I was pleased to close out the week by speaking with the Development Committee. As the principal forum in which the governments of developed and developing countries, and both creditor and borrower countries, come together with a primary focus on development and resource needs for developing countries, its role is unique and truly essential as we work to rebuild from COVID-19.In my remarks, I emphasized the importance of addressing debt sustainability and transparency, COVID-19 vaccines, and the need for long-run strategies that help countries achieve green, resilient, and inclusive development.

Throughout our Spring Meetings, I was very pleased to meet bilaterally with a number of leaders, including:

I was glad to meet with African Ministers of Finance, Planning and Economic Development; G24 Ministers and Governors; The Bretton Woods Committee; G7 Finance Ministers and Central Bank Governors; the Coalition of Finance Ministers for Climate Action; and others.

Finally, I would like to thank Kristalina Georgieva for the IMF's co-hosting of the Spring Meetings. The ongoing close collaboration between our institutions on debt, climate, and other key issues is strong, and our staffs will continue to work together toward a truly resilient global recovery.

I appreciate very much all of our staff and partners who came together to make this year's Spring Meetings an informative and productive event.

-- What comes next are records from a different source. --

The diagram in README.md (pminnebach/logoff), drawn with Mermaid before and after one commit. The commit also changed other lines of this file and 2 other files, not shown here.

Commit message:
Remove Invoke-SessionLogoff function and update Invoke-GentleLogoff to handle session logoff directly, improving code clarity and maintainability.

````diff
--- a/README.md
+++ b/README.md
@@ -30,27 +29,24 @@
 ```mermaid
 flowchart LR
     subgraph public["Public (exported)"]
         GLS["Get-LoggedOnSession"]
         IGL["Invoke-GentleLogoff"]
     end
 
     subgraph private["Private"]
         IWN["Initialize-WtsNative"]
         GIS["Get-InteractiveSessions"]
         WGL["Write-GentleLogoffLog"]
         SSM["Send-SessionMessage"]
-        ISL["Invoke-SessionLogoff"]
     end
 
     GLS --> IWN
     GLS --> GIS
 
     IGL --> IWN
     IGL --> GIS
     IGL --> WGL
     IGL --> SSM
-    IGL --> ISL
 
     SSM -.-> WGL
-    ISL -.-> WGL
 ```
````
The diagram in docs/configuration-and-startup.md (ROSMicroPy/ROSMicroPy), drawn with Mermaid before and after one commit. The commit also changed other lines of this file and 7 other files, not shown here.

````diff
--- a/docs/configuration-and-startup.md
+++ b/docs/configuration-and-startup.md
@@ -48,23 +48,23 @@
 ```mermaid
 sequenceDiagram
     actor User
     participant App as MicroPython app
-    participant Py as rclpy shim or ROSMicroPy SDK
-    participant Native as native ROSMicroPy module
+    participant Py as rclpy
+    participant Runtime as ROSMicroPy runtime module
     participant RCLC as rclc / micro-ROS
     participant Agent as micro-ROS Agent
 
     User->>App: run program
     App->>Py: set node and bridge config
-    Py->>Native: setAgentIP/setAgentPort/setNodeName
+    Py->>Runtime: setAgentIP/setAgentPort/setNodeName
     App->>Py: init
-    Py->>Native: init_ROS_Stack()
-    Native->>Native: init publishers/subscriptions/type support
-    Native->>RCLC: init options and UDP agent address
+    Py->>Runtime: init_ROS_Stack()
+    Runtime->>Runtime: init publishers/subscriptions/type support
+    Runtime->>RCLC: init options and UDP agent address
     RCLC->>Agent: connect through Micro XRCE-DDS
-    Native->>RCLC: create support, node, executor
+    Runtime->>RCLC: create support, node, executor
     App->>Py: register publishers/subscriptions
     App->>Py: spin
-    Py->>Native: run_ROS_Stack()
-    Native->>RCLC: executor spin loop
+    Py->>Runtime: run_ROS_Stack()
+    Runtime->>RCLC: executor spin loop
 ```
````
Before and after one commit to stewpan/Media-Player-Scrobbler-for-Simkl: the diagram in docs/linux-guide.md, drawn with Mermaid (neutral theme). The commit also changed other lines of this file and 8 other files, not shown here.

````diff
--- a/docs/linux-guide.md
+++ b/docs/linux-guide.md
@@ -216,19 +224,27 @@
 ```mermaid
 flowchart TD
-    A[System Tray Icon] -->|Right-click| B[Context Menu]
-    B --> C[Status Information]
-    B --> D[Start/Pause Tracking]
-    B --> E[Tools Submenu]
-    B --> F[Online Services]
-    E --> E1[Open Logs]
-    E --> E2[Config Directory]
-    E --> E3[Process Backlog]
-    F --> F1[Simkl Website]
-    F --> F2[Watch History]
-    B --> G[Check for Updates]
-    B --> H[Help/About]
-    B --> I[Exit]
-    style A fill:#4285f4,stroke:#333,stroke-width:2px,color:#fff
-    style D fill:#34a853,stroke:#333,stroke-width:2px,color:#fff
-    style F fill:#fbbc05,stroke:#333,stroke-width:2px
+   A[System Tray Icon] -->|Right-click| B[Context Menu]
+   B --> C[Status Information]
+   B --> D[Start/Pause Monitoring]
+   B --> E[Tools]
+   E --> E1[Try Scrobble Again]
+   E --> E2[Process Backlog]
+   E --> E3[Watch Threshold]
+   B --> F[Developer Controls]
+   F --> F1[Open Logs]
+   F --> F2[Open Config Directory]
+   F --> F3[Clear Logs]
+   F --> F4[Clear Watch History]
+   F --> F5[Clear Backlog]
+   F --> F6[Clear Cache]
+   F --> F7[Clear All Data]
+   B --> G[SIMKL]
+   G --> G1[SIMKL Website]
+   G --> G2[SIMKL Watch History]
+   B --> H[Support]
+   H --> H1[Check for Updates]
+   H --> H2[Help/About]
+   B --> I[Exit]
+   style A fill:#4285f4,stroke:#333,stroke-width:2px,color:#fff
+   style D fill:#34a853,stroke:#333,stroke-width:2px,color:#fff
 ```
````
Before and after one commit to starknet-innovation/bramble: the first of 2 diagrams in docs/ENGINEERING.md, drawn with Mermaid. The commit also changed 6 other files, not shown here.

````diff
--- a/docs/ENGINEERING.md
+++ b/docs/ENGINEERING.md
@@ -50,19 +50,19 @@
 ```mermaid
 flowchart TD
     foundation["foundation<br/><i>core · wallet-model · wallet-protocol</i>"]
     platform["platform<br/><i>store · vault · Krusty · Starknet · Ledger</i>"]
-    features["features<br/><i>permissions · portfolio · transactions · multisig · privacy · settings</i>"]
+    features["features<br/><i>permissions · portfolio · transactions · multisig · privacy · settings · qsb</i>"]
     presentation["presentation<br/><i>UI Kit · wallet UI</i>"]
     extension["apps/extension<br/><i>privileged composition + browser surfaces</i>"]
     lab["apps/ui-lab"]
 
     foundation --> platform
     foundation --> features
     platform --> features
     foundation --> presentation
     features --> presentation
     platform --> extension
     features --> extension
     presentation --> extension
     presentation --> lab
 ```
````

As we work to rebuild, I am positive that we can together generate a recovery that ensures a broad and lasting rise in prosperity across the world, especially for the poorest and most vulnerable.

This post was originally published on LinkedIn.